Dataset content
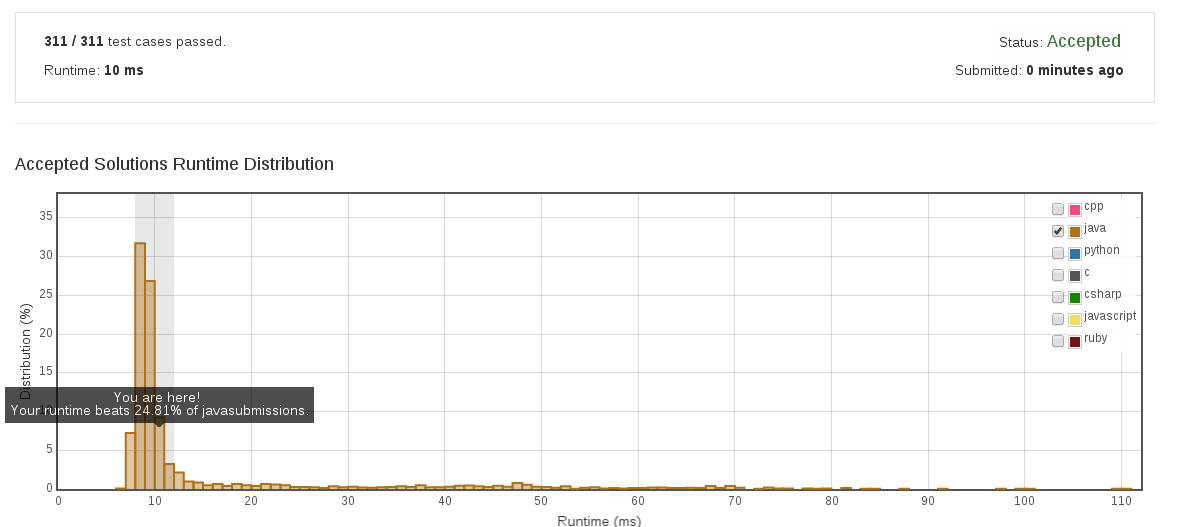
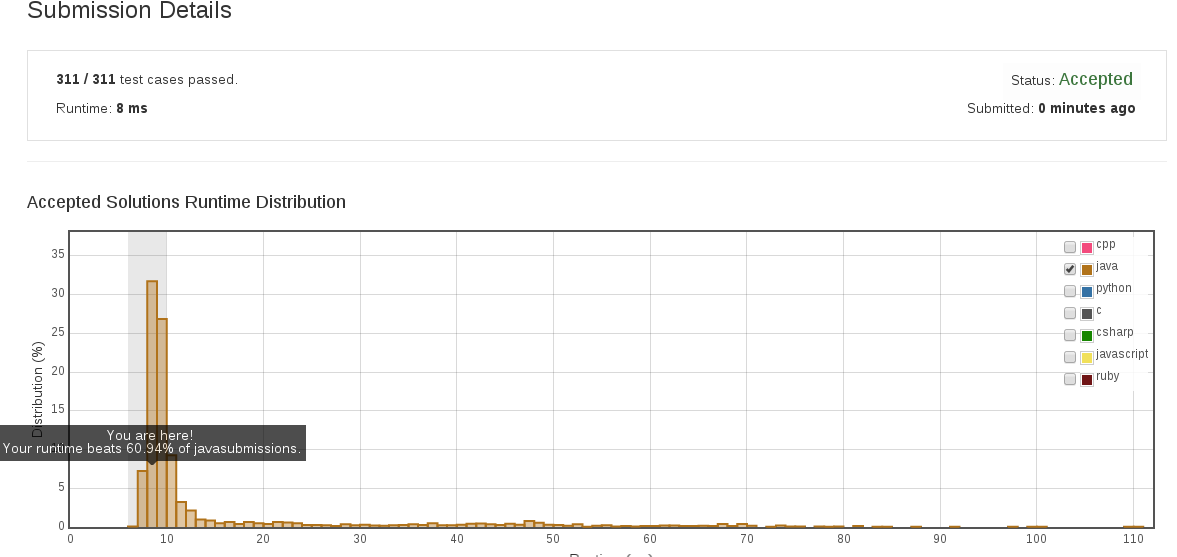
update 015, add 018

diff --git a/leetcode018_4Sum/LeetCode_018_4Sum.java b/leetcode018_4Sum/LeetCode_018_4Sum.java
@@ -1,0 +1,54 @@
+import org.junit.Test;
+
+import java.util.ArrayList;
+import java.util.Arrays;
+import java.util.List;
+
+public class LeetCode_018_4Sum
+{
+    public List<List<Integer>> fourSum(int[] nums, int target)
+    {
+        Arrays.sort(nums);
+        List<List<Integer>> lists = new ArrayList<>();
+        for(int i = 0; i < nums.length - 3; i++)
+        {
+            if(i == 0 || nums[i] != nums[i - 1])
+            {
+                for(int j = i+1; j < nums.length-2; j++)
+                {
+                    if(j == i+1 || nums[j] != nums[j-1])
+                    {
+                        int low = j+1;
+                        int high = nums.length-1;
+                        int sum = target-nums[i] -nums[j];
+                        while(low < high)
+                        {
+                            if(nums[low]+nums[high] == sum)
+                            {
+                                lists.add(Arrays.asList(nums[i],nums[j],nums[low],nums[high]));
+                                while(low < high && nums[low] == nums[low+1]) low++;
+                                while(low < high && nums[high] == nums[high-1]) high--;
+                                low++;high--;
+                            }
+                            else if (nums[low] + nums[high] < sum) low++;
+                            else high--;
+                        }
+                    }
+                }
+            }
+        }
+        return lists;
+    }
+
+    @Test
+    public void testFourSum()
+    {
+        int[] test = {1, 0, -1, 0, -2, 2};
+
+        List<List<Integer>> lists = fourSum(test, 0);
+        lists.forEach(e1 -> {
+            e1.forEach(e2 -> System.out.print(e2 + " "));
+            System.out.println();
+        });
+    }
+}

diff --git a/leetcode015_3Sum/LeetCode_015_3Sum_Update.java b/leetcode015_3Sum/LeetCode_015_3Sum_Update.java
@@ -9,25 +9,27 @@ public class LeetCode_015_3Sum_Update
         Arrays.sort(nums);
         List<List<Integer>> lists = new ArrayList<>();
 
-        for(int i = 0; i < nums.length-2 && nums[i] <= 0; i++)
+        for(int i = 0; i < nums.length-2; i++)
         {
-
-            for(int j = nums.length - 1; j > i && nums[j] >= 0; j--)
+            if(i == 0 || nums[i] != nums[i-1])
             {
-                int tmp = nums[i] + nums[j];
-                int index = Arrays.binarySearch(nums, i + 1, j, -tmp);
-                if(index >= 0)
+                int low = i+1;
+                int high = nums.length-1;
+                int sum = -nums[i];
+                while(low < high)
                 {
-                    lists.add(Arrays.asList(nums[i], -tmp, nums[j]));
+                    if(nums[low]+ nums[high] == sum)
+                    {
+                        lists.add(Arrays.asList(nums[i],nums[low],nums[high]));
+                        while(low < high && nums[low] == nums[low+1]) low++;
+                        while(low < high && nums[high] == nums[high-1]) high--;
+                        low++;high--;
+                    }
+                    else if(nums[low] + nums[high] < sum)
+                        low++;
+                    else
+                        high--;
                 }
-                while(i < j && nums[j] == nums[j - 1])
-                {
-                    j--;
-                }
-            }
-            while(i+1 < nums.length && nums[i] == nums[i + 1])
-            {
-                i++;
             }
         }
         return lists;

diff --git a/leetcode015_3Sum/leetcode_015_3Sum.md b/leetcode015_3Sum/leetcode_015_3Sum.md
@@ -43,29 +43,38 @@ public List<List<Integer>> threeSum(int[] nums)
 #### 结果细节（图）：
 ![image](https://github.com/jnuyanfa/YanFa-LeetCode-with-JAVA/blob/master/leetcode015_3Sum/img/1.png)
 # *更新：*
-#### 思路
-利用两个指针，一个（i）指向数组头，另一个（j）指向数组尾部。i指针作外循环，终止条件为`i < nums.length-2 && nums[i] <= 0;`；j指针作内循环，终止条件为`j > i && nums[j] >= 0`。然后在两个指针区间内找第三个数，即用Arrays类的binarySearch方法进行二分查找，找到就将这三个数插入到目标集合中。如果有重复元素，则跳过。
 #### 代码
 ```java
 public List<List<Integer>> threeSum(int[] nums)
 {
     Arrays.sort(nums);
     List<List<Integer>> lists = new ArrayList<>();
-    for(int i = 0; nums[i] <= 0; i++)
+
+    for(int i = 0; i < nums.length-2; i++)
     {
-        for(int j = nums.length - 1; j > i && nums[j] >= 0; j--)
+        if(i == 0 || nums[i] != nums[i-1])
         {
-            int tmp = nums[i] + nums[j];
-            int index = Arrays.binarySearch(nums, i + 1, j, -tmp);
-            if(index >= 0)
-                lists.add(Arrays.asList(nums[i], -tmp, nums[j]));
-            while(i < j && nums[j] == nums[j - 1])
-                j--;
+            int low = i+1;
+            int high = nums.length-1;
+            int sum = -nums[i];
+            while(low < high)
+            {
+                if(nums[low]+ nums[high] == sum)
+                {
+                    lists.add(Arrays.asList(nums[i],nums[low],nums[high]));
+                    while(low < high && nums[low] == nums[low+1]) low++;
+                    while(low < high && nums[high] == nums[high-1]) high--;
+                    low++;high--;
+                }
+                else if(nums[low] + nums[high] < sum)
+                    low++;
+                else
+                    high--;
+            }
         }
-        while(i+1 < nums.length && nums[i] == nums[i + 1])
-            i++;
     }
     return lists;
+
 }
 ```
 ####细节图

diff --git a/leetcode018_4Sum/leetcode_018_4Sum.md b/leetcode018_4Sum/leetcode_018_4Sum.md
@@ -1,0 +1,54 @@
+# *题目*
+**18. 4 Sum**  
+Given an array S of n integers, are there elements a, b, c, and d in S such that a + b + c + d = target? Find all unique quadruplets in the array which gives the sum of target.  
+*Note:*  
+- Elements in a quadruplet (a,b,c,d) must be in non-descending order. (ie, a ≤ b ≤ c ≤ d)  
+- The solution set must not contain duplicate quadruplets.  
+```
+For example, given array S = {1 0 -1 0 -2 2}, and target = 0.    
+A solution set is:    
+(-1,  0, 0, 1)    
+(-2, -1, 1, 2)    
+(-2,  0, 0, 2)
+```
+#### 思路：
+根据3Sum进行改进。
+
+#### 代码：
+```java
+public List<List<Integer>> fourSum(int[] nums, int target)
+{
+    Arrays.sort(nums);
+    List<List<Integer>> lists = new ArrayList<>();
+    for(int i = 0; i < nums.length - 3; i++)
+    {
+        if(i == 0 || nums[i] != nums[i - 1])
+        {
+            for(int j = i+1; j < nums.length-2; j++)
+            {
+                if(j == i+1 || nums[j] != nums[j-1])
+                {
+                    int low = j+1;
+                    int high = nums.length-1;
+                    int sum = target-nums[i] -nums[j];
+                    while(low < high)
+                    {
+                        if(nums[low]+nums[high] == sum)
+                        {
+                            lists.add(Arrays.asList(nums[i],nums[j],nums[low],nums[high]));
+                            while(low < high && nums[low] == nums[low+1]) low++;
+                            while(low < high && nums[high] == nums[high-1]) high--;
+                            low++;high--;
+                        }
+                        else if (nums[low] + nums[high] < sum) low++;
+                        else high--;
+                    }
+                }
+            }
+        }
+    }
+    return lists;
+}
+```
+#### 结果细节（图）：
+![image](https://github.com/jnuyanfa/YanFa-LeetCode-with-JAVA/blob/master/leetcode018_4Sum/img/1.png)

Work to be completed
When you print the entries, keep every line exactly as it is and drop the pictures.

Answer
update 015, add 018

diff --git a/leetcode018_4Sum/LeetCode_018_4Sum.java b/leetcode018_4Sum/LeetCode_018_4Sum.java
@@ -1,0 +1,54 @@
+import org.junit.Test;
+
+import java.util.ArrayList;
+import java.util.Arrays;
+import java.util.List;
+
+public class LeetCode_018_4Sum
+{
+    public List<List<Integer>> fourSum(int[] nums, int target)
+    {
+        Arrays.sort(nums);
+        List<List<Integer>> lists = new ArrayList<>();
+        for(int i = 0; i < nums.length - 3; i++)
+        {
+            if(i == 0 || nums[i] != nums[i - 1])
+            {
+                for(int j = i+1; j < nums.length-2; j++)
+                {
+                    if(j == i+1 || nums[j] != nums[j-1])
+                    {
+                        int low = j+1;
+                        int high = nums.length-1;
+                        int sum = target-nums[i] -nums[j];
+                        while(low < high)
+                        {
+                            if(nums[low]+nums[high] == sum)
+                            {
+                                lists.add(Arrays.asList(nums[i],nums[j],nums[low],nums[high]));
+                                while(low < high && nums[low] == nums[low+1]) low++;
+                                while(low < high && nums[high] == nums[high-1]) high--;
+                                low++;high--;
+                            }
+                            else if (nums[low] + nums[high] < sum) low++;
+                            else high--;
+                        }
+                    }
+                }
+            }
+        }
+        return lists;
+    }
+
+    @Test
+    public void testFourSum()
+    {
+        int[] test = {1, 0, -1, 0, -2, 2};
+
+        List<List<Integer>> lists = fourSum(test, 0);
+        lists.forEach(e1 -> {
+            e1.forEach(e2 -> System.out.print(e2 + " "));
+            System.out.println();
+        });
+    }
+}

diff --git a/leetcode015_3Sum/LeetCode_015_3Sum_Update.java b/leetcode015_3Sum/LeetCode_015_3Sum_Update.java
@@ -9,25 +9,27 @@ public class LeetCode_015_3Sum_Update
         Arrays.sort(nums);
         List<List<Integer>> lists = new ArrayList<>();
 
-        for(int i = 0; i < nums.length-2 && nums[i] <= 0; i++)
+        for(int i = 0; i < nums.length-2; i++)
         {
-
-            for(int j = nums.length - 1; j > i && nums[j] >= 0; j--)
+            if(i == 0 || nums[i] != nums[i-1])
             {
-                int tmp = nums[i] + nums[j];
-                int index = Arrays.binarySearch(nums, i + 1, j, -tmp);
-                if(index >= 0)
+                int low = i+1;
+                int high = nums.length-1;
+                int sum = -nums[i];
+                while(low < high)
                 {
-                    lists.add(Arrays.asList(nums[i], -tmp, nums[j]));
+                    if(nums[low]+ nums[high] == sum)
+                    {
+                        lists.add(Arrays.asList(nums[i],nums[low],nums[high]));
+                        while(low < high && nums[low] == nums[low+1]) low++;
+                        while(low < high && nums[high] == nums[high-1]) high--;
+                        low++;high--;
+                    }
+                    else if(nums[low] + nums[high] < sum)
+                        low++;
+                    else
+                        high--;
                 }
-                while(i < j && nums[j] == nums[j - 1])
-                {
-                    j--;
-                }
-            }
-            while(i+1 < nums.length && nums[i] == nums[i + 1])
-            {
-                i++;
             }
         }
         return lists;

diff --git a/leetcode015_3Sum/leetcode_015_3Sum.md b/leetcode015_3Sum/leetcode_015_3Sum.md
@@ -43,29 +43,38 @@ public List<List<Integer>> threeSum(int[] nums)
 #### 结果细节（图）：
 ![image](https://github.com/jnuyanfa/YanFa-LeetCode-with-JAVA/blob/master/leetcode015_3Sum/img/1.png)
 # *更新：*
-#### 思路
-利用两个指针，一个（i）指向数组头，另一个（j）指向数组尾部。i指针作外循环，终止条件为`i < nums.length-2 && nums[i] <= 0;`；j指针作内循环，终止条件为`j > i && nums[j] >= 0`。然后在两个指针区间内找第三个数，即用Arrays类的binarySearch方法进行二分查找，找到就将这三个数插入到目标集合中。如果有重复元素，则跳过。
 #### 代码
 ```java
 public List<List<Integer>> threeSum(int[] nums)
 {
     Arrays.sort(nums);
     List<List<Integer>> lists = new ArrayList<>();
-    for(int i = 0; nums[i] <= 0; i++)
+
+    for(int i = 0; i < nums.length-2; i++)
     {
-        for(int j = nums.length - 1; j > i && nums[j] >= 0; j--)
+        if(i == 0 || nums[i] != nums[i-1])
         {
-            int tmp = nums[i] + nums[j];
-            int index = Arrays.binarySearch(nums, i + 1, j, -tmp);
-            if(index >= 0)
-                lists.add(Arrays.asList(nums[i], -tmp, nums[j]));
-            while(i < j && nums[j] == nums[j - 1])
-                j--;
+            int low = i+1;
+            int high = nums.length-1;
+            int sum = -nums[i];
+            while(low < high)
+            {
+                if(nums[low]+ nums[high] == sum)
+                {
+                    lists.add(Arrays.asList(nums[i],nums[low],nums[high]));
+                    while(low < high && nums[low] == nums[low+1]) low++;
+                    while(low < high && nums[high] == nums[high-1]) high--;
+                    low++;high--;
+                }
+                else if(nums[low] + nums[high] < sum)
+                    low++;
+                else
+                    high--;
+            }
         }
-        while(i+1 < nums.length && nums[i] == nums[i + 1])
-            i++;
     }
     return lists;
+
 }
 ```
 ####细节图

diff --git a/leetcode018_4Sum/leetcode_018_4Sum.md b/leetcode018_4Sum/leetcode_018_4Sum.md
@@ -1,0 +1,54 @@
+# *题目*
+**18. 4 Sum**  
+Given an array S of n integers, are there elements a, b, c, and d in S such that a + b + c + d = target? Find all unique quadruplets in the array which gives the sum of target.  
+*Note:*  
+- Elements in a quadruplet (a,b,c,d) must be in non-descending order. (ie, a ≤ b ≤ c ≤ d)  
+- The solution set must not contain duplicate quadruplets.  
+```
+For example, given array S = {1 0 -1 0 -2 2}, and target = 0.    
+A solution set is:    
+(-1,  0, 0, 1)    
+(-2, -1, 1, 2)    
+(-2,  0, 0, 2)
+```
+#### 思路：
+根据3Sum进行改进。
+
+#### 代码：
+```java
+public List<List<Integer>> fourSum(int[] nums, int target)
+{
+    Arrays.sort(nums);
+    List<List<Integer>> lists = new ArrayList<>();
+    for(int i = 0; i < nums.length - 3; i++)
+    {
+        if(i == 0 || nums[i] != nums[i - 1])
+        {
+            for(int j = i+1; j < nums.length-2; j++)
+            {
+                if(j == i+1 || nums[j] != nums[j-1])
+                {
+                    int low = j+1;
+                    int high = nums.length-1;
+                    int sum = target-nums[i] -nums[j];
+                    while(low < high)
+                    {
+                        if(nums[low]+nums[high] == sum)
+                        {
+                            lists.add(Arrays.asList(nums[i],nums[j],nums[low],nums[high]));
+                            while(low < high && nums[low] == nums[low+1]) low++;
+                            while(low < high && nums[high] == nums[high-1]) high--;
+                            low++;high--;
+                        }
+                        else if (nums[low] + nums[high] < sum) low++;
+                        else high--;
+                    }
+                }
+            }
+        }
+    }
+    return lists;
+}
+```
+#### 结果细节（图）：
+![image](https://github.com/jnuyanfa/YanFa-LeetCode-with-JAVA/blob/master/leetcode018_4Sum/img/1.png)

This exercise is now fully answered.